James in the northern ditch of trench C © The Lufton Project
After yesterday’s excitement, Lucy had to start drawing a section of her ditch – not before extending it to the east in an attempt to better understand its relationship to the Iron Age ditch which runs through both trenches. With El and James’ help, she found an interesting pit on the western limit of excavation and some Black Burnished Ware to the east.
Johanna dug a post hole with a post pipe in it and uncovered some sherds of pottery which will hopefully help the team understand its relationship to Danni’s post hole and beam slot, if indeed there is one.
Danni continued excavating her feature and found what she believes to be another post hole containing some more Black Burnished Ware.
Sally – our site director’s wife who was visiting for the day – excavated the second half of the charcoal-filled pit that Johanna had started last Friday and uncovered the first bone fragments of the season! Could it be a cremation pit or just a domestic fire pit?
Georgia, at the south end of the trench, dug a slot through a ditch which runs parallel to the one she excavated last week with Danni, and found a single sherd of pottery.

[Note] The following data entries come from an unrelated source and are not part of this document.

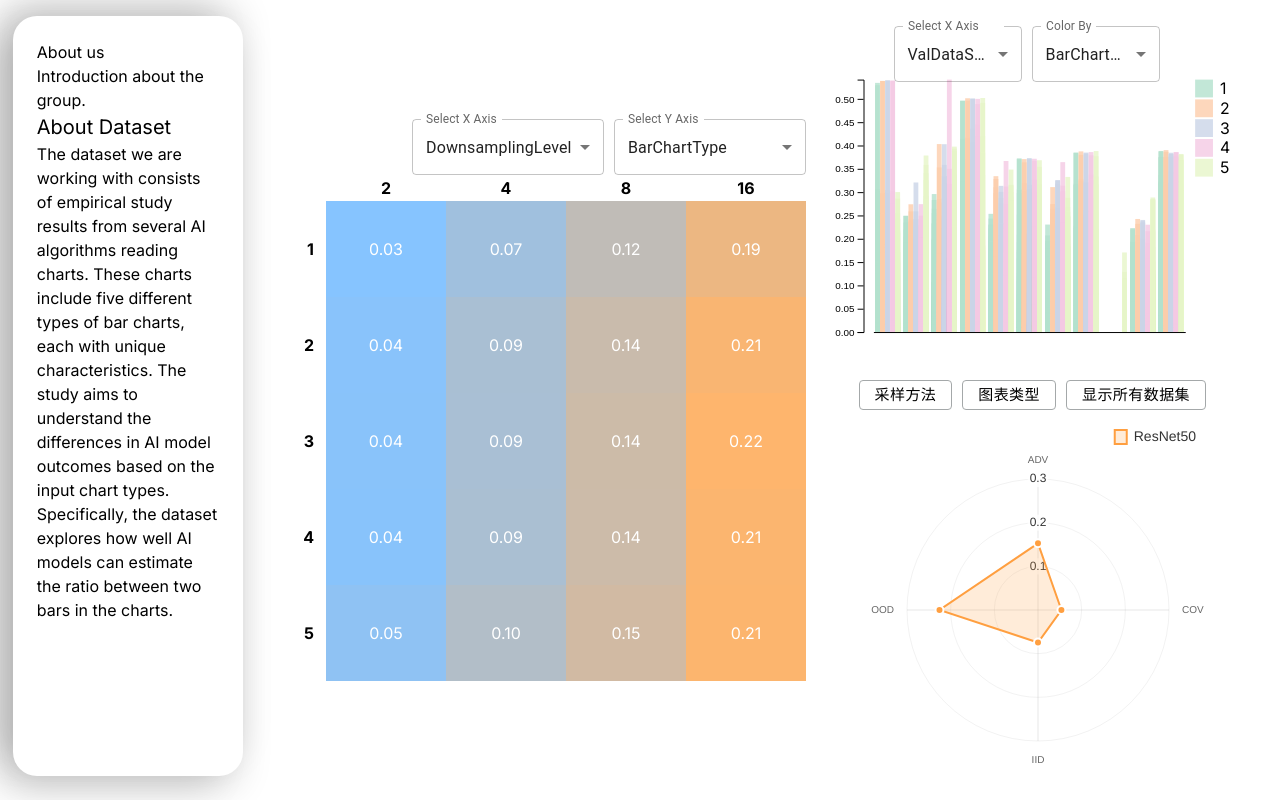
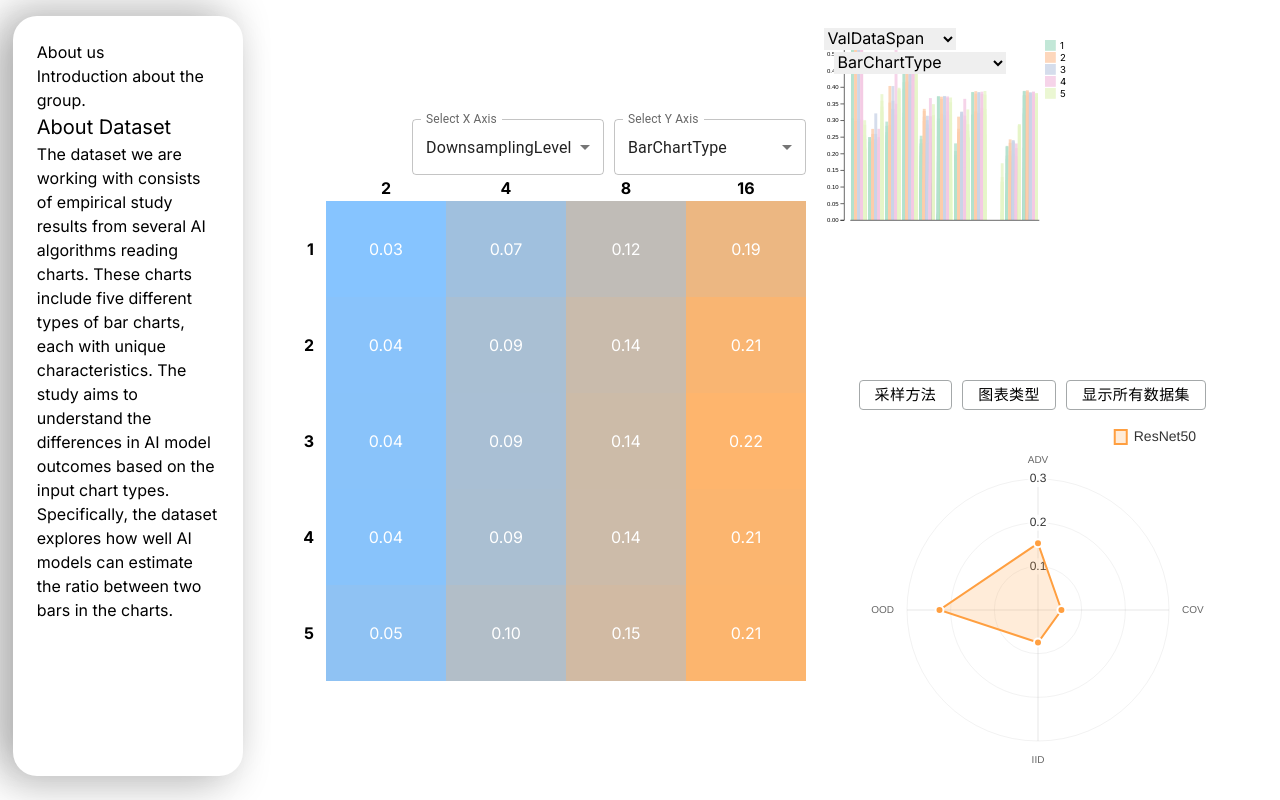
Before and after one commit to JA101617/Visualization-visual-comparison-interface, a Next.js app: page / in a window 1280 px wide. Built offline with nearby package versions, Linux system fonts and the light colour scheme.

Commit message:
new barchart

```diff
--- a/app/BarChart.js
+++ b/app/BarChart.js
@@ -1,104 +1,183 @@
-"use client"
-
-import React, { useState, useEffect, useRef } from 'react';
+import React, { useState, useEffect, useRef, useMemo } from 'react';
 import * as d3 from 'd3';
-import Box from '@mui/material/Box';
-import InputLabel from '@mui/material/InputLabel';
-import MenuItem from '@mui/material/MenuItem';
-import FormControl from '@mui/material/FormControl';
-import Select, { SelectChangeEvent } from '@mui/material/Select';
 
 const BarChart = ({ data }) => {
-  const [chartData, setChartData] = useState(data.ValDataSpan);
   const [dataType, setDataType] = useState('ValDataSpan');
   const [colorBy, setColorBy] = useState('BarChartType');
   const containerRef = useRef();
   const svgRef = useRef();
 
-  const getAllPossibleValues = (attribute) => {
+  const chartData = useMemo(() => {
+    if (data && typeof data === 'object' && dataType in data) {
+      return data[dataType];
+    }
+    return [];
+  }, [data, dataType]);
+
+  const getAllPossibleValues = useMemo(() => {
+    return (attribute) => {
       const allValues = new Set();
+      if (data && typeof data === 'object') {
         Object.values(data).forEach(dataSet => {
+          if (Array.isArray(dataSet)) {
             dataSet.forEach(item => {
-        if (item[attribute] !== undefined) {
+              if (item && typeof item === 'object' && attribute in item) {
                 allValues.add(item[attribute]);
               }
             });
+          }
         });
+      }
       return Array.from(allValues);
     };
+  }, [data]);
 
   useEffect(() => {
     if (chartData && chartData.length > 0) {
+      console.log('Effect triggered with dataType:', dataType);
       drawChart();
     }
+  }, [chartData, colorBy, dataType]);
+
+  useEffect(() => {
+    const handleResize = () => drawChart();
+    window.addEventListener('resize', handleResize);
+    return () => window.removeEventListener('resize', handleResize);
   }, [chartData, colorBy]);
 
-  useEffect(() => {
-    window.addEventListener('resize', drawChart);
-    return () => window.removeEventListener('resize', drawChart);
-  }, []);
+  const drawChart = () => {
+    const containerWidth = 475;
+    const containerHeight = 400;
 
-  const drawChart = () => {
-    //const containerWidth = containerRef.current.clientWidth;
-    //const containerHeight = window.innerHeight * 0.8;
-
-    const margin = { top: 0, right: 110, bottom: 10, left: 60 };
-    const width = 300;//containerWidth - margin.left - margin.right;
-    const height = 250;//containerHeight - margin.top - margin.bottom;
+    const margin = { top: 40, right: 100, bottom: 60, left: 60 };
+    const width = containerWidth - margin.left - margin.right;
+    const height = containerHeight - margin.top - margin.bottom;
 
     d3.select(svgRef.current).selectAll("*").remove();
 
     const svg = d3.select(svgRef.current)
-      .attr('width', width + margin.left + margin.right)
-      .attr('height', height + margin.top + margin.bottom)
+      .attr('width', '100%')
+      .attr('height', '100%')
+      .attr('viewBox', `0 0 ${containerWidth} ${containerHeight}`)
       .append('g')
       .attr('transform', `translate(${margin.left},${margin.top})`);
 
     const sortedData = [...chartData].sort((a, b) => a.x - b.x);
 
-    // 根据数据类型调整柱状图间距和最小宽度
-    const barPadding = dataType === 'TrainDataSpan' ? 0.1 : 0.001;
-    const minBarWidth = dataType === 'TrainDataSpan' ? 1 : 0.1;
+    const xValues = Array.from(new Set(sortedData.map(d => d.x))).sort((a, b) => a - b);
+    const colorValues = getAllPossibleValues(colorBy);
 
-    const x = d3.scaleBand()
+    const xScale = d3.scaleBand()
       .range([0, width])
-      .padding(barPadding)
-      .domain(sortedData.map(d => d.x));
+      .domain(xValues)
+      .paddingInner(0.1)
+      .paddingOuter(0.05);
 
     const y = d3.scaleLinear()
       .range([height, 0])
       .domain([0, d3.max(sortedData, d => d.y)]);
 
-    // 计算实际柱宽
-    const barWidth = Math.max(x.bandwidth(), minBarWidth);
-
-    const colorValues = getAllPossibleValues(colorBy);
     const colorScale = d3.scaleOrdinal()
       .domain(colorValues)
-      .range(d3.schemeCategory10);
+      .range(d3.schemePastel2);
 
-    svg.selectAll('.bar')
+    const opacity = 0.8;
+
+
+if (dataType === 'TrainDataSpan') {
+  const bars = svg.selectAll('.bar')
     .data(sortedData)
+    .enter().append('g')
+    .attr('class', 'bar-group');
+
+  bars.append('rect')
+    .attr('class', 'bar')
+    .attr('x', d => xScale(d.x))
+    .attr('y', d => y(d.y))
+    .attr('width', xScale.bandwidth())
+    .attr('height', d => height - y(d.y))
+    .attr('fill', d => d3.color(colorScale(d[colorBy])).copy({opacity}))
+    .attr('stroke', 'none')
+    .attr('stroke-width', 2);
+
+  bars.append('text')
+    .attr('class', 'x-label')
+    .attr('x', d => xScale(d.x) + xScale.bandwidth() / 2)
+    .attr('y', height + 20)
+    .attr('text-anchor', 'middle')
+    .text(d => d.x.toLocaleString())
+    .style('font-size', '10px')
+    .style('fill', 'black')
+    .style('opacity', 0);
+
+  bars.on('mouseover', function(event, d) {
+    d3.select(this).select('.x-label').style('opacity', 1);
+    d3.select(this).select('.bar').attr('stroke', 'black');
+  })
+  .on('mouseout', function() {
+    d3.select(this).select('.x-label').style('opacity', 0);
+    d3.select(this).select('.bar').attr('stroke', 'none');
+  });
+}else {
+      const xSubgroup = d3.scaleBand()
+        .domain(colorValues)
+        .range([0, xScale.bandwidth()])
+        .padding(0.05);
+
+      const barWidth = xSubgroup.bandwidth();
+
+      const groups = svg.selectAll('.group')
+        .data(xValues)
+        .enter().append('g')
+        .attr('class', 'group')
+        .attr('transform', d => `translate(${xScale(d)},0)`);
+
+      const bars = groups.selectAll('.bar')
+        .data(d => sortedData.filter(item => item.x === d))
         .enter().append('rect')
         .attr('class', 'bar')
-      .attr('x', d => x(d.x))
+        .attr('x', d => xSubgroup(d[colorBy]))
+        .attr('y', d => y(d.y))
         .attr('width', barWidth)
-      .attr('y', d => y(d.y))
         .attr('height', d => height - y(d.y))
-      .attr('fill', d => colorScale(d[colorBy]));
+        .attr('fill', d => d3.color(colorScale(d[colorBy])).copy({opacity}))
+        .attr('stroke', 'none')
+        .attr('stroke-width', 2);
 
-    // 添加x轴
+      groups.append('text')
+        .attr('class', 'x-label')
+        .attr('x', xScale.bandwidth() / 2)
+        .attr('y', height + 20)
+        .attr('text-anchor', 'middle')
+        .text(d => d.toLocaleString())
+        .style('font-size', '10px')
+        .style('fill', 'black')
+        .style('opacity', 0);
+
+      bars.on('mouseover', function(event, d) {
+        d3.select(this).attr('stroke', 'black');
+        d3.select(this.parentNode).select('.x-label').style('opacity', 1);
+      })
+      .on('mouseout', function() {
+        d3.select(this).attr('stroke', 'none');
+        d3.select(this.parentNode).select('.x-label').style('opacity', 0);
+      });
+
+      groups.on('mouseover', function() {
+        d3.select(this).select('.x-label').style('opacity', 1);
+      })
+      .on('mouseout', function() {
+        d3.select(this).select('.x-label').style('opacity', 0);
+      });
+    }
     svg.append('g')
       .attr('transform', `translate(0,${height})`)
-      .call(d3.axisBottom(x).tickValues([]))
-      .selectAll("text")
-      .remove();
+      .call(d3.axisBottom(xScale).tickSize(0).tickFormat(''));
 
-    // 添加y轴
     svg.append('g')
+      .attr('transform', `translate(-10,0)`)
       .call(d3.axisLeft(y));
 
-    // 添加图例
     const legend = svg.selectAll(".legend")
       .data(colorValues)
       .enter().append("g")
@@ -109,7 +188,7 @@ const BarChart = ({ data }) => {
       .attr("x", width + 10)
       .attr("width", 18)
       .attr("height", 18)
-      .style("fill", colorScale);
+      .style("fill", d => d3.color(colorScale(d)).copy({opacity}));
 
     legend.append("text")
       .attr("x", width + 35)
@@ -121,7 +200,6 @@ const BarChart = ({ data }) => {
 
   const handleDataTypeChange = (e) => {
     setDataType(e.target.value);
-    setChartData(data[e.target.value]);
   };
 
   const handleColorByChange = (e) => {
@@ -129,41 +207,36 @@ const BarChart = ({ data }) => {
   };
 
   return (
-    <div ref={containerRef} style={{ width: '100%', height: '40vh' }}>
-      <div className='bottom-[10px] '>
-        <FormControl >
-          <InputLabel id="data-type-select-label">Select Data Type</InputLabel>
-          <Select
-            labelId="data-type-select-label"
-            id="data-type-select"
-            value={dataType}
-            label="Select Data Type"
-            onChange={handleDataTypeChange}
-          >
-            <MenuItem value="ValDataSpan">ValDataSpan</MenuItem>
-            <MenuItem value="TestDataSpan">TestDataSpan</MenuItem>
-            <MenuItem value="TrainDataSpan">TrainDataSpan</MenuItem>
-          </Select>
-        </FormControl>
-        <FormControl  style={{ marginLeft: '10px' }}>
-          <InputLabel id="color-by-select-label">Color By</InputLabel>
-          <Select
-            labelId="color-by-select-label"
-            id="color-by-select"
-            value={colorBy}
-            label="Color By"
-            onChange={handleColorByChange}
-          >
-            <MenuItem value="BarChartType">BarChartType</MenuItem>
-            <MenuItem value="DownsamplingLevel">DownsamplingLevel</MenuItem>
-            <MenuItem value="SamplingMethod">SamplingMethod</MenuItem>
-            <MenuItem value="SamplingTarget">SamplingTarget</MenuItem>
-            <MenuItem value="ModelName">ModelName</MenuItem>
-          </Select>
-        </FormControl>
+    <div ref={containerRef} style={{ width: '95%', height: '90%', position: 'relative' }}>
+      <div style={{ position: 'absolute', top: '10px', left: '10px', zIndex: 10 }}>
+        <select onChange={handleDataTypeChange} value={dataType}>
+          <option value="ValDataSpan">ValDataSpan</option>
+          <option value="TestDataSpan">TestDataSpan</option>
+          <option value="TrainDataSpan">TrainDataSpan</option>
+        </select>
+        <select onChange={handleColorByChange} value={colorBy} style={{ marginLeft: '10px' }}>
+          <option value="BarChartType">BarChartType</option>
+          <option value="DownsamplingLevel">DownsamplingLevel</option>
+          <option value="SamplingMethod">SamplingMethod</option>
+          <option value="SamplingTarget">SamplingTarget</option>
+          <option value="ModelName">ModelName</option>
+        </select>
       </div>
-      <br></br>
-      <svg ref={svgRef}></svg>
+      {chartData.length > 0 ? (
+        <>
+          <svg ref={svgRef} style={{ width: '100%', height: '100%' }}></svg>
+          <div id="tooltip" style={{
+            position: 'absolute',
+            display: 'none',
+            background: 'rgba(0,0,0,0.7)',
+            color: 'white',
+            padding: '5px',
+            borderRadius: '3px'
+          }}></div>
+        </>
+      ) : (
+        <p>所选类型没有可用数据。</p>
+      )}
     </div>
   );
 };
--- a/app/page.js
+++ b/app/page.js
@@ -4,8 +4,8 @@ import Image from "next/image";
 import Heatmap from "./Heatmap.js";
 import Head from "next/head";
 
-// import BarChart from "./BarChart.js";
-import BarChart from "./new10BarChart.js";
+import BarChart from "./BarChart.js";
+// import BarChart from "./new10BarChart.js";
 import data from './data.json';
 import RadarChart from "./RadarChart.js";
 
```
Lines whose indentation alone changed are shown as unchanged.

Over in trench B Pete, Peter and Mary continued excavating and recording a linear of uncertain datem but later than the southern ditch. Cubby and Dave outdid Lucy’s finds from yesterday – the guys were excavating a Roman ditch, trying to follow a dog-legged linear when they came across the top of a Roman flagon with intact handle! The excitement was so much that we had to break for tea early…
Dave showing off his flagon with intact handle © The Lufton Project
Just a couple of reminders to everyone: today we got a page spread in the Western Gazette so buy yourselves a copy if you can, and please pop down to site on Saturday for our Open Day (10am-4pm) or to James’ talk in the evening if you’re interested in checking out the archaeology for yourselves.
Last but by no means least everyone would like to say a special ‘THANK YOU’ to Min, James and Sally’s 6-year old daughter, for all her hard work and help today – she was an absolute gem and a perfect little archaeologist!
Min having a go at excavating a post hole © The Lufton Project